#### Material for the task:
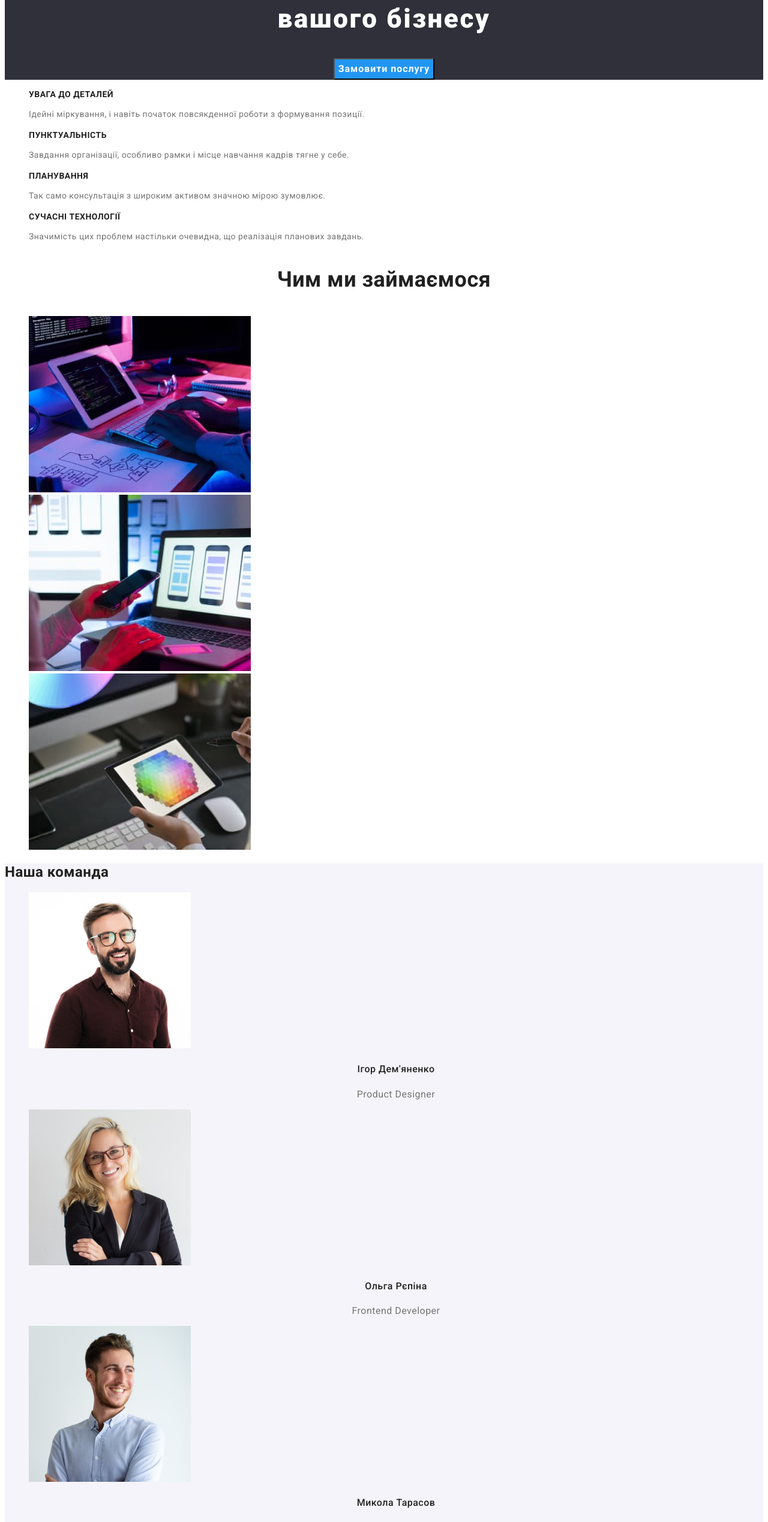
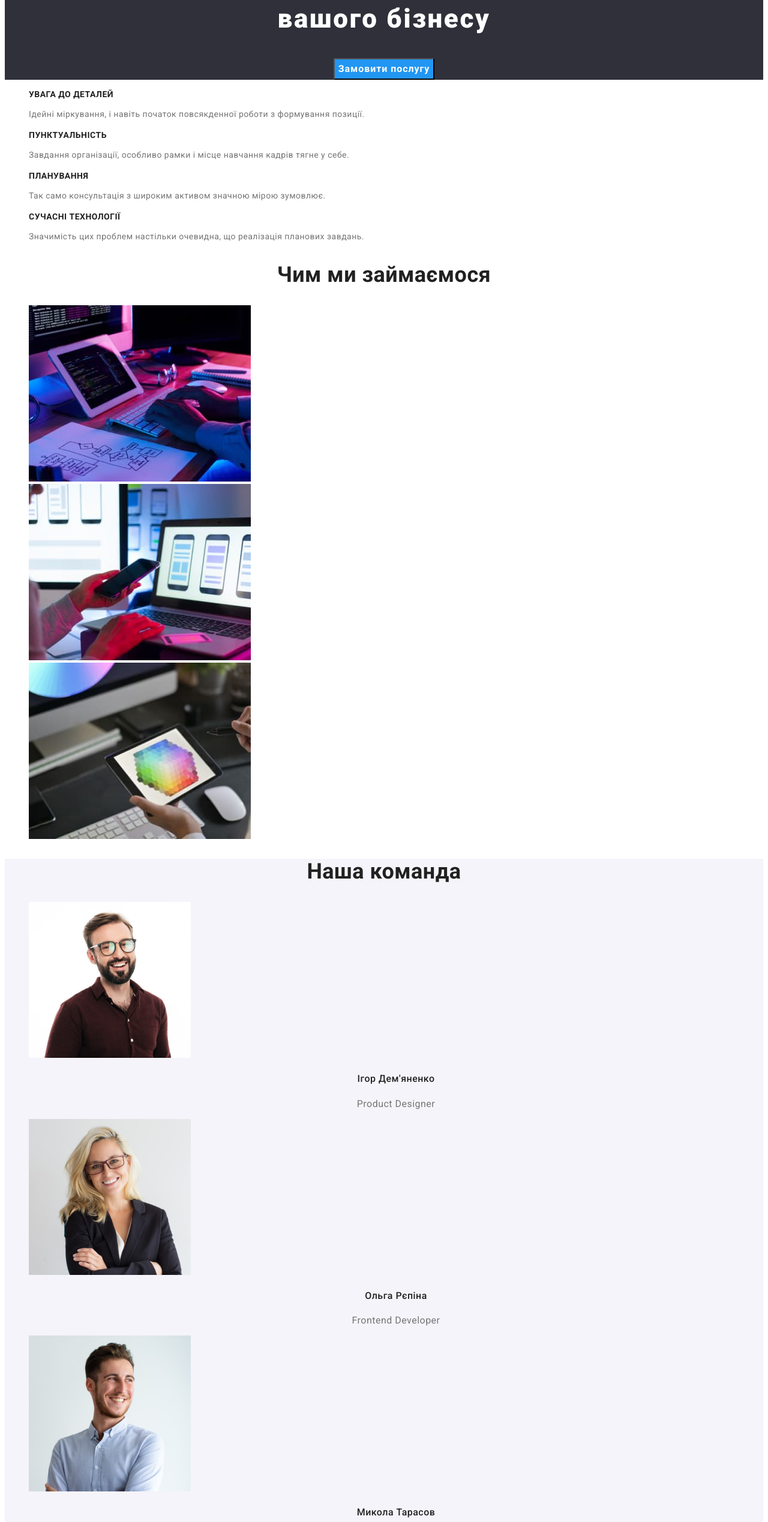
Before and after one commit to juliabykovaa/goit-markup-hw-02, a plain HTML site: page index.html in a window 1280 px wide. Shown: the part 254-2792 px from the top of the page at 60% size. Drawn offline with Linux system fonts and the light colour scheme.

Commit message:
font change

```diff
--- a/css/styles.css
+++ b/css/styles.css
@@ -106,12 +106,6 @@ body {
     line-height: 1.71;
 }
 
-.section .title {
-    font-weight: 700;
-    font-size: 36px;
-    line-height: 1.6666;
-    text-align: center;
-}
 
 .team .name {
     font-weight: 500;
@@ -119,8 +113,13 @@ body {
     line-height: 1.9;
     text-align: center;
 }
-
-.team-section {
+.section-title {
+    font-weight: 700;
+    font-size: 36px;
+    line-height: 1.1666;
+    text-align: center;
+}
+.team {
     background-color: var(--light-gray-color);
 }
 
@@ -154,7 +153,7 @@ body {
     color: var(--secondary-text-color)
 }
 
-.projects .section-title {
+.projects .title {
     font-weight: 700;
     font-size: 18px;
     line-height: 2;
@@ -167,7 +166,7 @@ body {
 }
 .address .link {
     font-style: normal;
-    color: var(--white-color-60transp);
+    color:var(--white-color-60transp);
     font-weight: 400;
     font-size: 14px;
     line-height: 1.71;
--- a/index.html
+++ b/index.html
@@ -55,7 +55,7 @@
             </ul>
         </section>
         <section class="section">
-            <h2 class="section title">Чим ми займаємося</h2>
+            <h2 class="section-title">Чим ми займаємося</h2>
             <ul class="activity list">
                 <li>
                     <img src="./images/img_1.jpg" alt="Дослідження" width="370">
@@ -68,8 +68,8 @@
                 </li>
             </ul>
         </section>
-        <section class="team-section">
-            <h2 class="section title">Наша команда</h2>
+        <section class="team">
+            <h2 class="section-title">Наша команда</h2>
             <ul class="team list">
                 <li>
                     <img src="./images/team_1.jpg" alt="Ігор Дем'яненко" width="270">
```
Also changed, not shown: portfolio.html (+3 -3 lines).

#### Work to complete:
Pull out every line in the material above where "class" occurs.

#### Your solution:
         <section class="section">
-            <h2 class="section title">Чим ми займаємося</h2>
+            <h2 class="section-title">Чим ми займаємося</h2>
             <ul class="activity list">
-        <section class="team-section">
-            <h2 class="section title">Наша команда</h2>
+        <section class="team">
+            <h2 class="section-title">Наша команда</h2>
             <ul class="team list">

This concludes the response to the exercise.